Kobe Bryant, blunt as ever, is ready to move on.
The Los Angeles Lakers will not participate in the postseason for just the third time in three decades, Bryant logged only six games in an utterly lost season and on most nights, the roster featured names you'd expect to see on a middle-of-the-pack D-League team.
So, if Bryant wants to send all thoughts of the 2013-14 campaign swirling into the figurative porcelain abyss, it's hard to blame him—even if a thorough scrubbing at a water treatment plant still might not be enough to wash the stink off such a foul-smelling season.
Nobody who saw a shred of this past Lakers season could argue with the Mamba on his first point.
It's the second half of Bryant's tweet that should meet with some skepticism.
Epic, Kobe? Really?
Credit No. 24 for his optimism, but also remember this Lakers team is a long way from competing at any serious level. Whatever '"epic" connotes, it's probably a few steps above the mediocrity toward which L.A. is likely headed.
Bryant's health remains uncertain, hardly a surprise for a guy who'll turn 36 before next season starts. His contract stands as the largest hindrance to a complete rebuild in Los Angeles, but the Lakers do have some money to spend nonetheless.
Only Bryant, Steve Nash and Robert Sacre are guaranteed to collect checks from the Lakers next year, which means general manager Mitch Kupchak could have more than $20 million of cap room to play with.
Maybe the Lakers will become players in the free-agency sweepstakes, targeting big names who could exercise early termination options like Chris Bosh and Carmelo Anthony. They'll certainly place a phone call to LeBron James if he opts out as well.
They'll also have a lottery pick joining the fold and will fill out the roster with short-term vets to bridge the gap between this season and the real free-agent frenzy in 2015.
Next season should be better (how could it be any worse?), but with the competition in the West, coaching uncertainty aplenty and the difficulty of acquiring transformative talent, "epic" seems out of the question.
Especially since Bryant's prediction of an "epic" season depends on the Lakers decision-makers doing their jobs competently. And as ESPN's Ramona Shelburne points out, the front office's best efforts to emulate the late Jerry Buss haven't gone so well—and might not get any better:
In many ways, his presence still guides Lakers decision-making, as if everyone at some point asks, "What would Jerry do?"
That should be a comforting thought. It certainly seems like a great compass. Yet sometimes genius loses something when you try to replicate it.
The Lakers need to forge a new identity and embrace the reality that they're not some exceptional franchise that can rely on its history to attract talent. Next season is about building a foundation—not chasing greatness.
Of course, Bryant will never see things that way.

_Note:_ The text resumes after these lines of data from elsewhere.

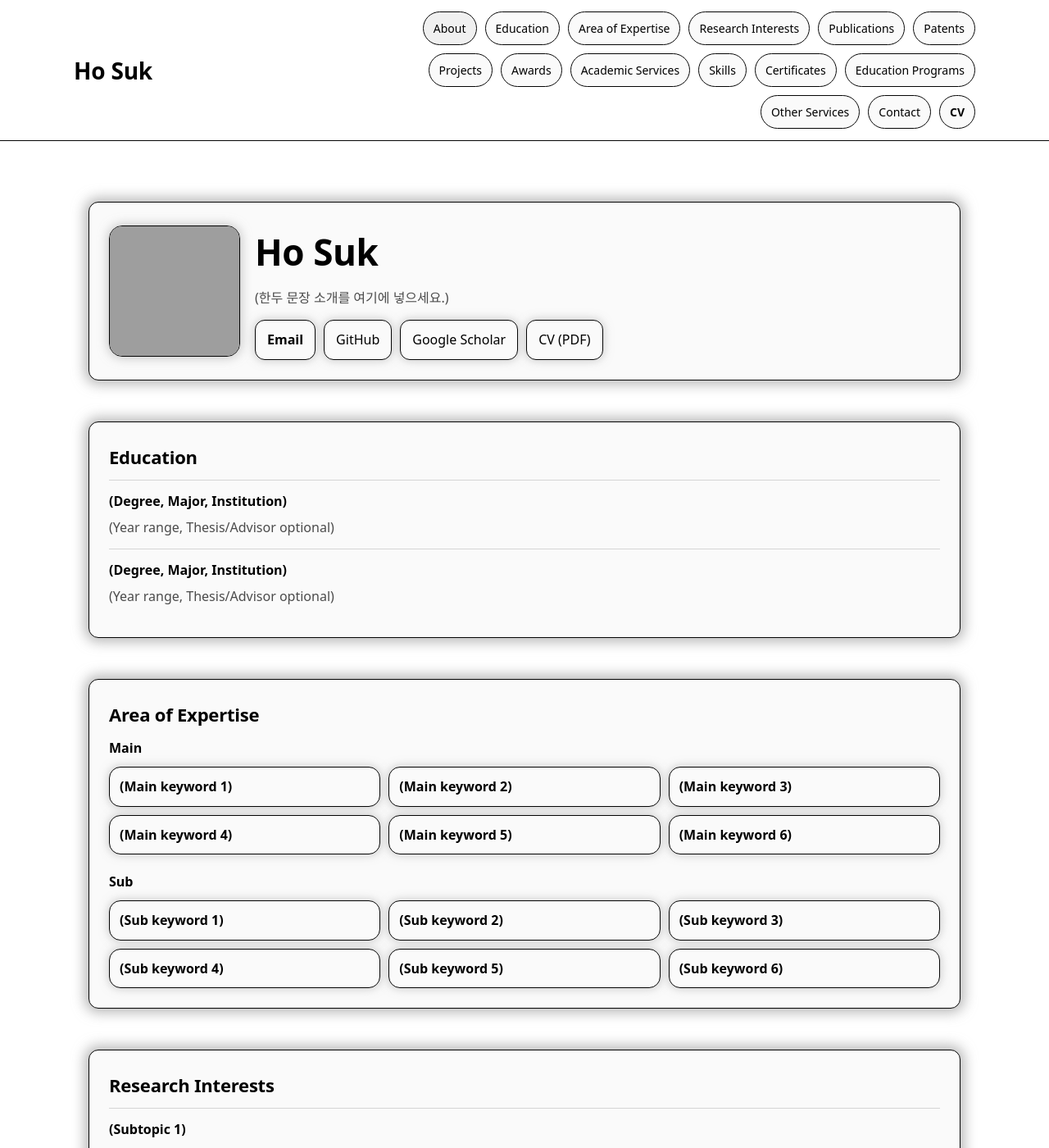
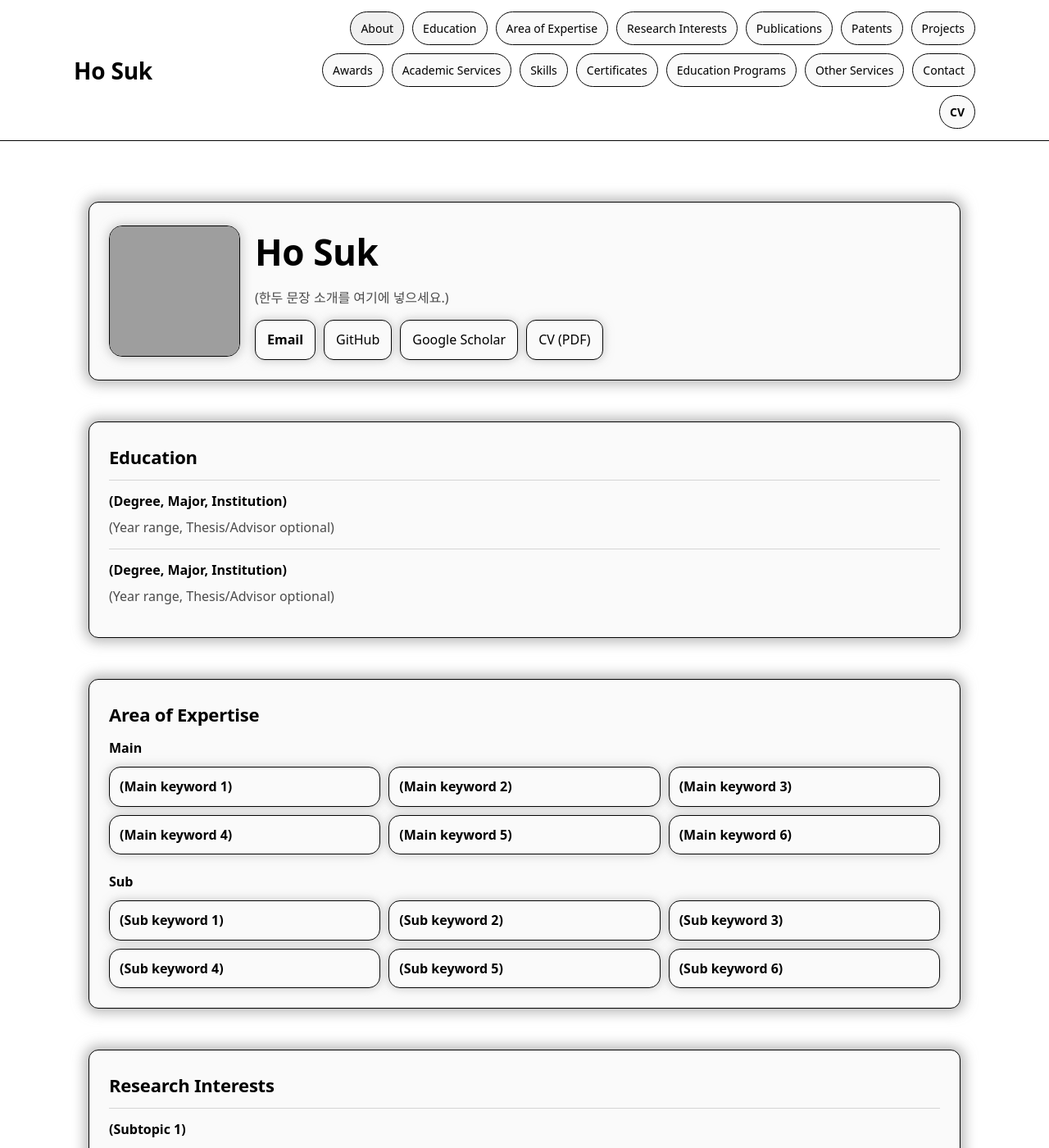
Before and after one commit to ho-suk-93/ho-suk-93.github.io, a Jekyll site: the page built from index.md, in a window 1280 px wide and 1400 px high. Shown: the whole window at 82% size. Built offline with Jekyll 4.4.1, drawn with Linux system fonts in a browser that asks for light colours; grey boxes are pictures that could not be loaded.

Commit message:
Update style.scss

```diff
--- a/assets/css/style.scss
+++ b/assets/css/style.scss
@@ -74,7 +74,7 @@ a:hover{ text-decoration:underline; }
 /* Nav (pill style) */
 .nav{
   flex: 1 1 auto;
-  max-width: 760px;   /* 필요하면 650~900px 범위로 조정 */
+  max-width: 900px;   /* 필요하면 650~900px 범위로 조정 */
   margin-left: auto;  /* 오른쪽 정렬 유지 */
   display:flex;
   flex-wrap:wrap;
```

It's not how he's wired. And besides, we wouldn't want to hear any defeatist realism from him anyway.
Bryant's enthusiasm can be an asset if it motivates executives and teammates, but his impatience can be dangerous. Balancing those two qualities will go a long way toward ensuring the 2014-15 season doesn't stink as much as this one.